__YOUR GOAL__: Retype all entries exactly, skipping pictures.

-*-*-

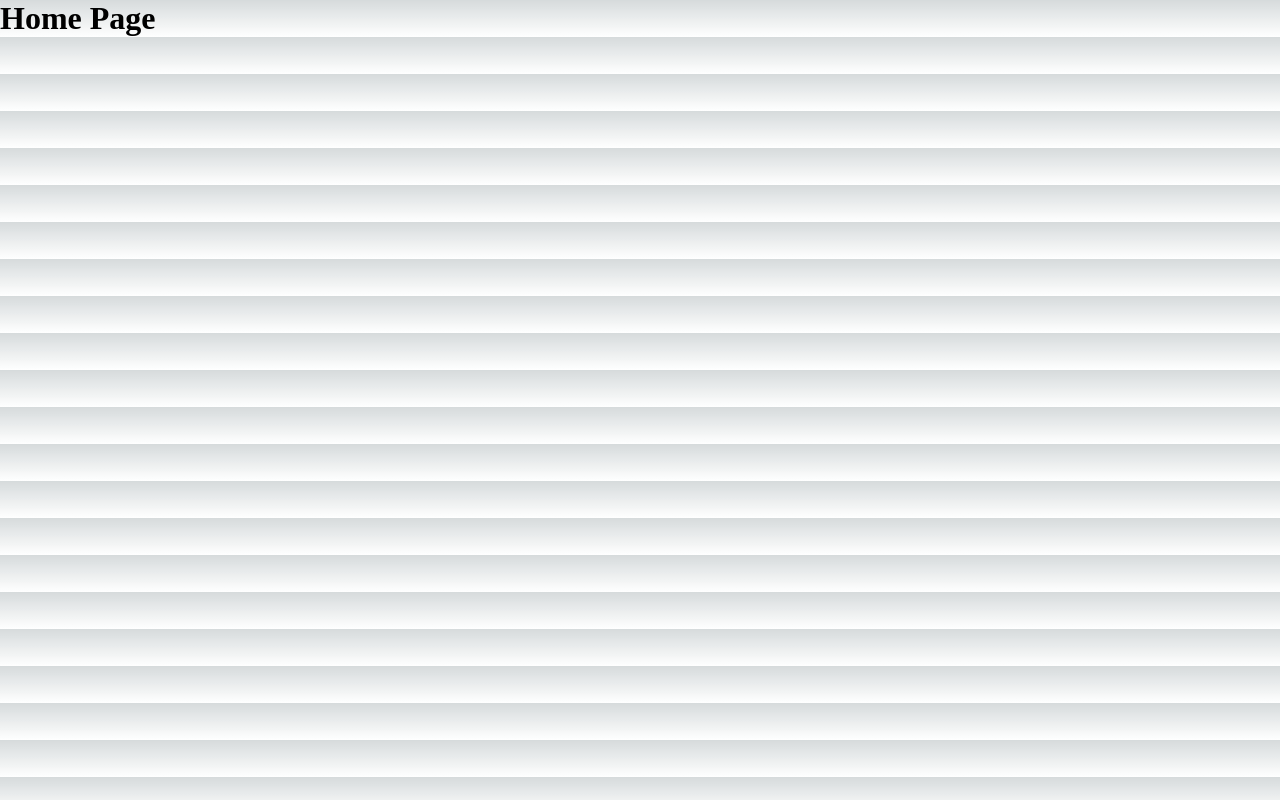
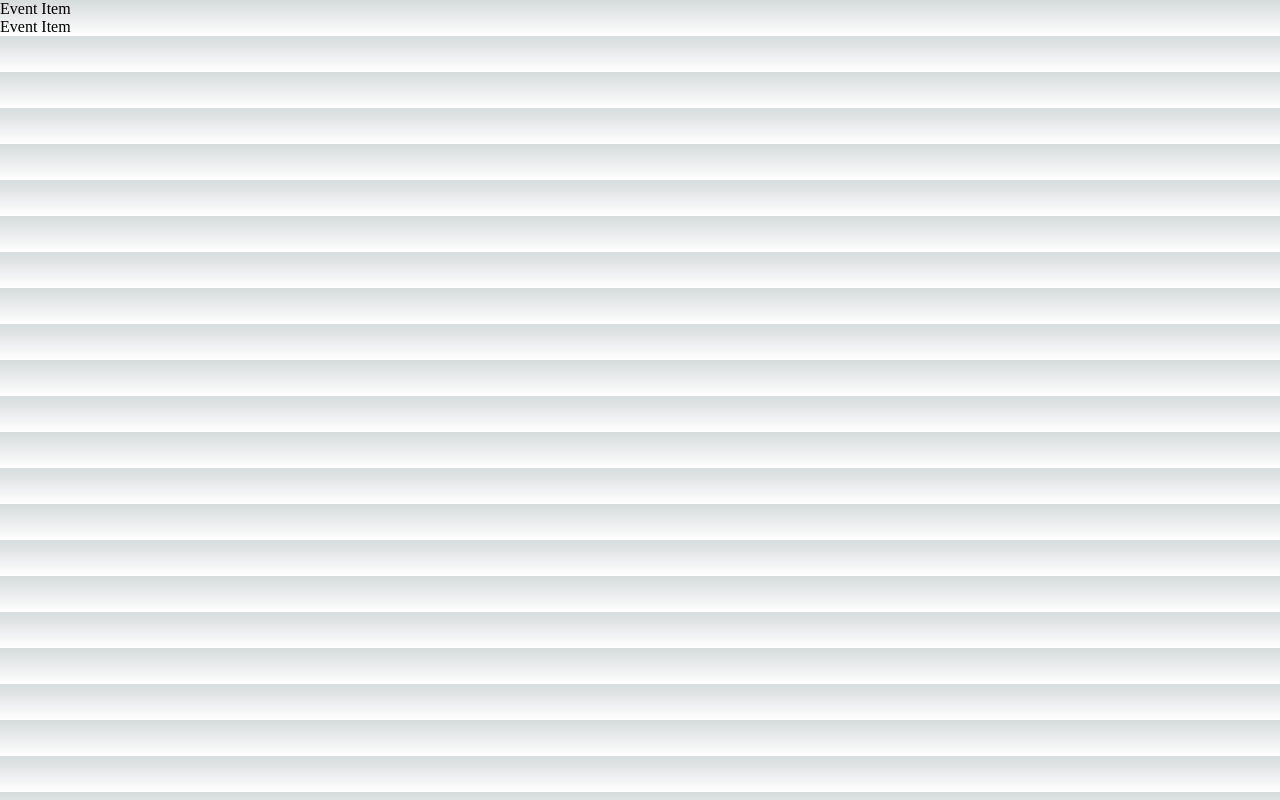
Before and after one commit to abhimax/next-js-event-app, a Next.js app: page / in a window 1280 px wide. Built offline with nearby package versions, Linux system fonts and the light colour scheme.

Commit message:
feat: add event item and event list components

```diff
--- /dev/null
+++ b/components/EventItem.js
@@ -0,0 +1,4 @@
+function EventItem() {
+  return <div>Event Item</div>;
+}
+export default EventItem;
--- /dev/null
+++ b/components/EventList.js
@@ -0,0 +1,12 @@
+import EventItem from "./EventItem";
+
+function EventList({ events }) {
+  return (
+    <>
+      {events.map(() => {
+        return <EventItem />;
+      })}
+    </>
+  );
+}
+export default EventList;
--- a/pages/index.js
+++ b/pages/index.js
@@ -1,13 +1,10 @@
-import Head from "next/head";
-import Image from "next/image";
-import { Inter } from "next/font/google";
-
-const inter = Inter({ subsets: ["latin"] });
-
+import EventList from "@/components/EventList";
+import { getFeaturedEvents } from "@/dummy-data";
+const events = getFeaturedEvents();
 export default function Home() {
   return (
     <>
-      <h1>Home Page</h1>
+      <EventList events={events} />
     </>
   );
 }
```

-*-*-

__FINISHED TASK__:
Before and after one commit to abhimax/next-js-event-app, a Next.js app: page / in a window 1280 px wide. Built offline with nearby package versions, Linux system fonts and the light colour scheme.

Commit message:
feat: add event item and event list components

```diff
--- /dev/null
+++ b/components/EventItem.js
@@ -0,0 +1,4 @@
+function EventItem() {
+  return <div>Event Item</div>;
+}
+export default EventItem;
--- /dev/null
+++ b/components/EventList.js
@@ -0,0 +1,12 @@
+import EventItem from "./EventItem";
+
+function EventList({ events }) {
+  return (
+    <>
+      {events.map(() => {
+        return <EventItem />;
+      })}
+    </>
+  );
+}
+export default EventList;
--- a/pages/index.js
+++ b/pages/index.js
@@ -1,13 +1,10 @@
-import Head from "next/head";
-import Image from "next/image";
-import { Inter } from "next/font/google";
-
-const inter = Inter({ subsets: ["latin"] });
-
+import EventList from "@/components/EventList";
+import { getFeaturedEvents } from "@/dummy-data";
+const events = getFeaturedEvents();
 export default function Home() {
   return (
     <>
-      <h1>Home Page</h1>
+      <EventList events={events} />
     </>
   );
 }
```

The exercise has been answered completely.